“I mean, it’s incredible,” Brindley said. “The impact that we have on every individual child’s life is significant … at a time that they need it most.”
Debbie Sell, store manager of Macy’s at Northlake, said the store’s staff members had pitched in to donate some accessories based on what Make-A-Wish had recommended.
That the family was going to Macy’s wasn’t a surprise, organizers said.
But what Emily found was a surprise.
Cheering staff members. Balloons. Flashbulbs popping.
And Larry Sprinkle, of WCNC-TV, with a cameraman, ready to do a “red carpet interview” with Emily and her mom.
Inside the store, Sell presented a gift bag on behalf of Macy’s.
Inside were accessories in Emily’s favorite color, purple. “We’ve got purple nail polish, fuzzy socks, just a lot of great things that a teenage girl would love,” Sell said.
The store also gave the family a $500 gift card to help them get ready for the trip to New York.
“The store associates couldn’t be more excited to be a part of this,” Sell said.
Nearby were friends from Salisbury who drove to Charlotte to greet the Hains.

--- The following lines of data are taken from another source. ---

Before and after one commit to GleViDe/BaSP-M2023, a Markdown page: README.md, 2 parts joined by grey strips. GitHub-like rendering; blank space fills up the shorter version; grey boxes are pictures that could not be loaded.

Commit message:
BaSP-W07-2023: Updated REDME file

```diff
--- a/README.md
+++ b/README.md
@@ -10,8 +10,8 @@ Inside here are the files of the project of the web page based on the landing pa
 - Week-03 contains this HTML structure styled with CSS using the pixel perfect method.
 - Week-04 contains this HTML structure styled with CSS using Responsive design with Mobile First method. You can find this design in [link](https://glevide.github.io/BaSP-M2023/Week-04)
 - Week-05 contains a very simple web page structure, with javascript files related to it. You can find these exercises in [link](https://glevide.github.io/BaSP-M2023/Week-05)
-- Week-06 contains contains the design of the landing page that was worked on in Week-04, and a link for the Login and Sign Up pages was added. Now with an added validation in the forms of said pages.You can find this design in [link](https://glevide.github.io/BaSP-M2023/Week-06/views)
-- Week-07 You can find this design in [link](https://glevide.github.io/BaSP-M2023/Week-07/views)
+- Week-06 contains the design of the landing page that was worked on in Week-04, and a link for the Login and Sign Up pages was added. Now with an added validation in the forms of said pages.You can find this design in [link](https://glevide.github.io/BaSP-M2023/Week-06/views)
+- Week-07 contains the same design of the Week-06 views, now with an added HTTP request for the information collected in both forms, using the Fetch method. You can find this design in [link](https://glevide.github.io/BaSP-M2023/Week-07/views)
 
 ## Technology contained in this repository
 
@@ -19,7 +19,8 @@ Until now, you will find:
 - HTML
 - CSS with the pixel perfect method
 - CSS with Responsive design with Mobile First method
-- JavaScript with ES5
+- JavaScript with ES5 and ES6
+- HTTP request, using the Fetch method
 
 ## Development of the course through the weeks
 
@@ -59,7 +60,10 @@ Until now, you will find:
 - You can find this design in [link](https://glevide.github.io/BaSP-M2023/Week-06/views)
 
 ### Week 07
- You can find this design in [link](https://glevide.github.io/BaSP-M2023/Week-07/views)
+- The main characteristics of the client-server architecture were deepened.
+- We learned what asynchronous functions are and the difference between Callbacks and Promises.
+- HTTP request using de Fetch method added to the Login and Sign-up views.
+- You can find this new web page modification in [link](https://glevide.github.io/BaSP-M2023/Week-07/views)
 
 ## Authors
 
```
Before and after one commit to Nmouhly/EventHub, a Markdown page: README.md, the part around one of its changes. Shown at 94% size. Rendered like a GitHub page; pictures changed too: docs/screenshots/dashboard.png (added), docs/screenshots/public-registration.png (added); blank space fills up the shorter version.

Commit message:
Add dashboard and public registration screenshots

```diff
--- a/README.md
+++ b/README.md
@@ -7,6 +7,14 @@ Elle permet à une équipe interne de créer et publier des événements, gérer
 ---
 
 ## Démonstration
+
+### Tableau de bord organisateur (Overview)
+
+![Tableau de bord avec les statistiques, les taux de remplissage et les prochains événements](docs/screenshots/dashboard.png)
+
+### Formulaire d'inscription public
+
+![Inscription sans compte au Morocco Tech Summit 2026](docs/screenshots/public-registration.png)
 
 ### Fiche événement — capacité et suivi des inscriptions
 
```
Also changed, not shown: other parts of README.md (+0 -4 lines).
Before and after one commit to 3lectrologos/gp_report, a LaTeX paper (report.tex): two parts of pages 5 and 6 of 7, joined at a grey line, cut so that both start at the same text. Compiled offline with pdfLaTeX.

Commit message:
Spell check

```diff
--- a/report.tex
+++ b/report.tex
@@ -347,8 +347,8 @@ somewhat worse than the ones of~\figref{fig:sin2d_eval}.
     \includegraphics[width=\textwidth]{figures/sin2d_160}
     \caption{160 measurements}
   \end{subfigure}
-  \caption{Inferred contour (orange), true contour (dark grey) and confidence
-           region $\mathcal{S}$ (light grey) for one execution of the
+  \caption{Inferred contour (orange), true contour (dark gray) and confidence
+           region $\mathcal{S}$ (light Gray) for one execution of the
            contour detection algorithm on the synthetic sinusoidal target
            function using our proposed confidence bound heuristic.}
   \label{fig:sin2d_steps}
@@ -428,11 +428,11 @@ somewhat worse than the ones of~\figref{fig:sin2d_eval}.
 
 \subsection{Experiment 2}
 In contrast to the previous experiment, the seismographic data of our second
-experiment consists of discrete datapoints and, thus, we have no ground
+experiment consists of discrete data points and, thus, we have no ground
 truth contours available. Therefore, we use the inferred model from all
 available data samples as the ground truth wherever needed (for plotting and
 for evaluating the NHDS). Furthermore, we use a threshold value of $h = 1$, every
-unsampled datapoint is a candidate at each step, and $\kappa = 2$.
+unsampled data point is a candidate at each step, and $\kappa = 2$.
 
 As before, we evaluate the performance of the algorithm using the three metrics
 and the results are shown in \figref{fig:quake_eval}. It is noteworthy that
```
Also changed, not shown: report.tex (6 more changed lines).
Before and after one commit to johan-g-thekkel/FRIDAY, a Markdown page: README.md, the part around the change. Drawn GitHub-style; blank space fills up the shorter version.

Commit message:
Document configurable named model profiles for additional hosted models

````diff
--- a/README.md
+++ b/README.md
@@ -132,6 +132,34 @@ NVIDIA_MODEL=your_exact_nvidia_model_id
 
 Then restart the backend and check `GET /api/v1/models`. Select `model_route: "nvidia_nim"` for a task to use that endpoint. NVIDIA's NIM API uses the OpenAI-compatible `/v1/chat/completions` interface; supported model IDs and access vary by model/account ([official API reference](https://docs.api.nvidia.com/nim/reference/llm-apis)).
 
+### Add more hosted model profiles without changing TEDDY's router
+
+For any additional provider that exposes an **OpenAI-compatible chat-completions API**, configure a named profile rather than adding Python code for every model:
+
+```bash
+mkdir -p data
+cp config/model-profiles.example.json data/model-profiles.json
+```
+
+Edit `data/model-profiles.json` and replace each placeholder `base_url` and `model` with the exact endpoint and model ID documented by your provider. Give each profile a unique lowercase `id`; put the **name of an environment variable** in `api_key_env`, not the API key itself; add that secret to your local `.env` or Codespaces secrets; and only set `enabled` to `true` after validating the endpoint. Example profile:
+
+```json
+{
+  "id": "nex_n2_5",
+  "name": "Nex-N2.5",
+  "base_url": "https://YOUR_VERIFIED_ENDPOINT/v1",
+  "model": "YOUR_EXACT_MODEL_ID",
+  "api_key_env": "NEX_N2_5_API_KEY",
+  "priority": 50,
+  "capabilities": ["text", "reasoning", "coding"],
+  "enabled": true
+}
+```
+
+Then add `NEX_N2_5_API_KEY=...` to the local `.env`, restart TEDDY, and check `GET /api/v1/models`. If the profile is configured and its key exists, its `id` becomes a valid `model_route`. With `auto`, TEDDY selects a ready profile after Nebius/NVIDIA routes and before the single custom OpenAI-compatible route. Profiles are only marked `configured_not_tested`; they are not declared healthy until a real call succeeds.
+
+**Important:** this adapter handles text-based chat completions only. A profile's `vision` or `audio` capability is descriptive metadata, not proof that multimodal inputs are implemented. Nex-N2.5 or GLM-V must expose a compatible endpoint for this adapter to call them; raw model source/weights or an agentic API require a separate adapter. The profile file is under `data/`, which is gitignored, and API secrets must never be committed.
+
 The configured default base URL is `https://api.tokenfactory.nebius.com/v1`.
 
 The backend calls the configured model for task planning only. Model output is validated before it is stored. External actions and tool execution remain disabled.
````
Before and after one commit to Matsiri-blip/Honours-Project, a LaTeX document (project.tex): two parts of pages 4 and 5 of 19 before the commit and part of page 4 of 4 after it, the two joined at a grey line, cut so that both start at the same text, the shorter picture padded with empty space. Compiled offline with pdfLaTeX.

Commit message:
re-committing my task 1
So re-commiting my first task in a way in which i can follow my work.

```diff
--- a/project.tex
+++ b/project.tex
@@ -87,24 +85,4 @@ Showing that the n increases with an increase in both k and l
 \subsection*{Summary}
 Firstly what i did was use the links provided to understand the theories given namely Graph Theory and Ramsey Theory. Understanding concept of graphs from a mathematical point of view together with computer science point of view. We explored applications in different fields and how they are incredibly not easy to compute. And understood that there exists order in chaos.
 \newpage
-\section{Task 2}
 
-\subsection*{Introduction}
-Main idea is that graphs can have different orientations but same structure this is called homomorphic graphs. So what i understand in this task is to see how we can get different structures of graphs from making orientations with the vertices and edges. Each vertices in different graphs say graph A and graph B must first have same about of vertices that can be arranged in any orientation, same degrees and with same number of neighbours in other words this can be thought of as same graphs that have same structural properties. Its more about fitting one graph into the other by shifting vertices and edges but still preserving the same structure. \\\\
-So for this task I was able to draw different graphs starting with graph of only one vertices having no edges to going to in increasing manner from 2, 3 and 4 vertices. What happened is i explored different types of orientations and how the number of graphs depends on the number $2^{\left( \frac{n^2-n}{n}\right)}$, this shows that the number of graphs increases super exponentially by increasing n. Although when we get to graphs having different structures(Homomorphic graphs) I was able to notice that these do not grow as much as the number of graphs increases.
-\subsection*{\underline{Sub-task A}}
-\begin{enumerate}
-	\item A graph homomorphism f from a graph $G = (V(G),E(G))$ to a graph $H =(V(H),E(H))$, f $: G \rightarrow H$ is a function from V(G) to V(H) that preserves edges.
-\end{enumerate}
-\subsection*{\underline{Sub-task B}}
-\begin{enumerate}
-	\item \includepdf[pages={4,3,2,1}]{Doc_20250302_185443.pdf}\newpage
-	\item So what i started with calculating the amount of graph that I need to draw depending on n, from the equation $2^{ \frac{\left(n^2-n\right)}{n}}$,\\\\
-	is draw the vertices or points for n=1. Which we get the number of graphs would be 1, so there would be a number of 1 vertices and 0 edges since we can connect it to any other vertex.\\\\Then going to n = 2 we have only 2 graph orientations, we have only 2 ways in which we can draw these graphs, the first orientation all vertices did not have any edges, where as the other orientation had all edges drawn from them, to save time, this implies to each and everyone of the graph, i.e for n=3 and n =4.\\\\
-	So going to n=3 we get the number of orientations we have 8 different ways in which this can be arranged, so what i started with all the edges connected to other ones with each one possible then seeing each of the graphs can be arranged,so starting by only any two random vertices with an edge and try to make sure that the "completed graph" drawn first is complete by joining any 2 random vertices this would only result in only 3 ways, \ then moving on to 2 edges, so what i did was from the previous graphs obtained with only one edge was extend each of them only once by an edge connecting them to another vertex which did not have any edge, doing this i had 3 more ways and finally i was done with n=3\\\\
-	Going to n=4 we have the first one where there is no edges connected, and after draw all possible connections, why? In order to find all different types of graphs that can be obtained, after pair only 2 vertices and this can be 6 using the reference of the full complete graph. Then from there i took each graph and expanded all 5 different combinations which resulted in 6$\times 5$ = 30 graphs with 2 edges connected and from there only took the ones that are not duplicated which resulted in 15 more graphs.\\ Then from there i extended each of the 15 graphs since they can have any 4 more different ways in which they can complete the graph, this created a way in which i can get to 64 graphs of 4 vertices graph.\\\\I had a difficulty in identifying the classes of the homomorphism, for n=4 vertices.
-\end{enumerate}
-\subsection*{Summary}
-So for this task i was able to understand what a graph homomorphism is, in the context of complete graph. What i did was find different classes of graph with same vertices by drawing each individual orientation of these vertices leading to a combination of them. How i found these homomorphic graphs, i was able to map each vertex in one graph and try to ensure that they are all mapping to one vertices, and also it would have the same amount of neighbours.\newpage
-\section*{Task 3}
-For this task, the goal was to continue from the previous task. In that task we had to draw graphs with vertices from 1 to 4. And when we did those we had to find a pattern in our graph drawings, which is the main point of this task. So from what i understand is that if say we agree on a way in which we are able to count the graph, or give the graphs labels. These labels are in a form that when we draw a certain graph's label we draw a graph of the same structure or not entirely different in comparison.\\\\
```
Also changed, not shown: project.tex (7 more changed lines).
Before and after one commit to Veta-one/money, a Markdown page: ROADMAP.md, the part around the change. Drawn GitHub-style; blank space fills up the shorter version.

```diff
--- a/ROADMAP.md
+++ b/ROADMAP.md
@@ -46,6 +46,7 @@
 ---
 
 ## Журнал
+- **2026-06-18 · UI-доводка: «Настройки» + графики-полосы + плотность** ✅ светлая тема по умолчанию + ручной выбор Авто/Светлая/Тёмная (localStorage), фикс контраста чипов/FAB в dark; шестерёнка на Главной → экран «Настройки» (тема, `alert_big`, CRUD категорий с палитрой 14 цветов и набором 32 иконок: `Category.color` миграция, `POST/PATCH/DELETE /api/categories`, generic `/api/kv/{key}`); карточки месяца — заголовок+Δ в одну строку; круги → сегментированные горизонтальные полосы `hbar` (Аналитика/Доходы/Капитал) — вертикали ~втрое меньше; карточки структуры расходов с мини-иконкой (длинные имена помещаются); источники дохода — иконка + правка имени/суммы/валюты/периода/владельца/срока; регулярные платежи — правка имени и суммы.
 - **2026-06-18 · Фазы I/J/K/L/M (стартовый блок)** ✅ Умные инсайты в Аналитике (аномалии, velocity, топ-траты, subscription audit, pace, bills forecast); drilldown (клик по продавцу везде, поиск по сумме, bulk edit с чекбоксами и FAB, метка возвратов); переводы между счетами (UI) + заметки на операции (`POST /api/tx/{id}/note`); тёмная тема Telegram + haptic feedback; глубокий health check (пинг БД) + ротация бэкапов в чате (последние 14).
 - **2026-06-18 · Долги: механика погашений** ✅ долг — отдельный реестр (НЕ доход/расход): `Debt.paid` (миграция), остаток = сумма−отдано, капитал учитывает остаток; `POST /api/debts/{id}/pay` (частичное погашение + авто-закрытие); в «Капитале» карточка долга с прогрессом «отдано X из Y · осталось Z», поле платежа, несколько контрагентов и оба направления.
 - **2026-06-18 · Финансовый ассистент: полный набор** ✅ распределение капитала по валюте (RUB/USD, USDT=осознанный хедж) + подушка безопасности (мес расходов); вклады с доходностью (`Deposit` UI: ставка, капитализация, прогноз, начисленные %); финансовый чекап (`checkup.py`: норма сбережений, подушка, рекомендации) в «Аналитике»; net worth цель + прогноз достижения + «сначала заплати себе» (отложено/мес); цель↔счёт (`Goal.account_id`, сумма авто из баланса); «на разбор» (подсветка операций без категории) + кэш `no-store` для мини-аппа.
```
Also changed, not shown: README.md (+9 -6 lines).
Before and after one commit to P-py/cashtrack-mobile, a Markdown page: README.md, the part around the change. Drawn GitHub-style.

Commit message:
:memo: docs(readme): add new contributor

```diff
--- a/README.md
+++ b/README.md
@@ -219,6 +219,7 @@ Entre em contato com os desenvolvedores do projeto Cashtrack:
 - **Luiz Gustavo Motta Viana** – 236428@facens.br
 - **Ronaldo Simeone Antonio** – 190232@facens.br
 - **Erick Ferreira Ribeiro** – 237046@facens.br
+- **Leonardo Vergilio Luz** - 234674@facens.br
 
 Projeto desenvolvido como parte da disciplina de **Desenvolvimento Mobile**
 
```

“Ever since she got sick, we’ve been there for her,” said Jill Duggan, one of Kelly’s co-workers at Hurley Elementary.
“You know, it’s a hectic time of year, but there’s no way we would have missed this,” said another friend, Debby McCoy of Salisbury. “The girl has been through a lot.”
As her daughters sat in the beauticians’ chairs, getting makeovers, Kelly remarked on how different the day was from Dec. 14, 2011.
On that day, she said, Emily was in surgery.
“A year ago we were praying she would survive … and be up for more than 20 minutes at a time,” Kelly said.
When Sprinkle asked Kelly a question about Christmas gifts, Kelly said, “Forget the gifts, there’s my gift, right there,” pointing to her daughters.
Jeff, who works for a building products company, said the stress of Emily’s treatments has been difficult, at times, to bear.
“It has taken a toll, being in both places, trying to work,” Jeff said.
There’s also the fact, Kelly said, that even with insurance, their debt for medical bills is over $64,000.
None of that was foremost on their minds Friday, Jeff said.
“What’s going through my mind is, I’m just thrilled that she’s able to have a bit more of a normal life,” Jeff said.
Contact Hugh Fisher via the editor’s desk at 704-797-4244.